The ExoMars mission blasted off seven months ago abord a Russian rocket from Baikonur Cosmodrome in Kazakhstan.
After its 56-million kilometre journey, the Schiaparelli lander separated from the spacecraft Trace Gas Orbiter and started a three-day descent to the surface.
Its primary aim on the red planet is to search for signs of past and present life by examining trace gases, such as methane.
Scientists believe that methane, a chemical strongly linked to life on Earth, could stem from micro-organisms that either became extinct millions of years ago, or are still alive.
Mark McCaughrean, a senior science adviser at the European Space Agency explained: “By going there with our new Trace Gas Orbiter we can hope to try to measure where it is coming from, see how it changes during the seasons, see where it is coming from on the surface, and hopefully we can tell the difference between it coming from sort of boring geology where rocks get changed in the presence of water under the surface or the more exciting possibility: life.”
Schiaparelli is Europe’s second attempt to land on Mars after a failed mission by the British landing craft Beagle 2 in 2003.

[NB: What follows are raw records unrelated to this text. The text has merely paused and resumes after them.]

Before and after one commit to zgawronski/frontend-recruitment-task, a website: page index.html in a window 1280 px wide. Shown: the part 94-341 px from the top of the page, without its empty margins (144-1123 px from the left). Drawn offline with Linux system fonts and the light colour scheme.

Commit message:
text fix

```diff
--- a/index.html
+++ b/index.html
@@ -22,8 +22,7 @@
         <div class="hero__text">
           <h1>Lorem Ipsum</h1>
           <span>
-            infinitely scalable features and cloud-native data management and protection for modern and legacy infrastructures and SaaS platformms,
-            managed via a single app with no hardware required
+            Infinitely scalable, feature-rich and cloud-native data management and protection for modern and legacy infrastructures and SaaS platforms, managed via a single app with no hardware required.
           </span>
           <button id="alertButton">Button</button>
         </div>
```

Once its supersonic parachute opens, a front shield falls away and a radar system starts monitoring the spacecraft’s altitude above the ground.
Then, the parachute and rear shield are jettisoned, allowing Schiaparelli’s propulsion systems to ignite and bring the craft down safely, cushioned by a crushable structure.
Until now, only the Americans have succeeded in operating on Mars.
NASA has two functioning rovers, Opportunity has been there since 2004 while Curiosity has been working since 2012; both are searching for signs of life on the red planet, most notably water.
Europe and Russia’s programme is a two-part mission, the second delayed to 2020, will deliver a European rover to the Martian surface, a rover capable of drilling into the ground and collecting samples for analysis.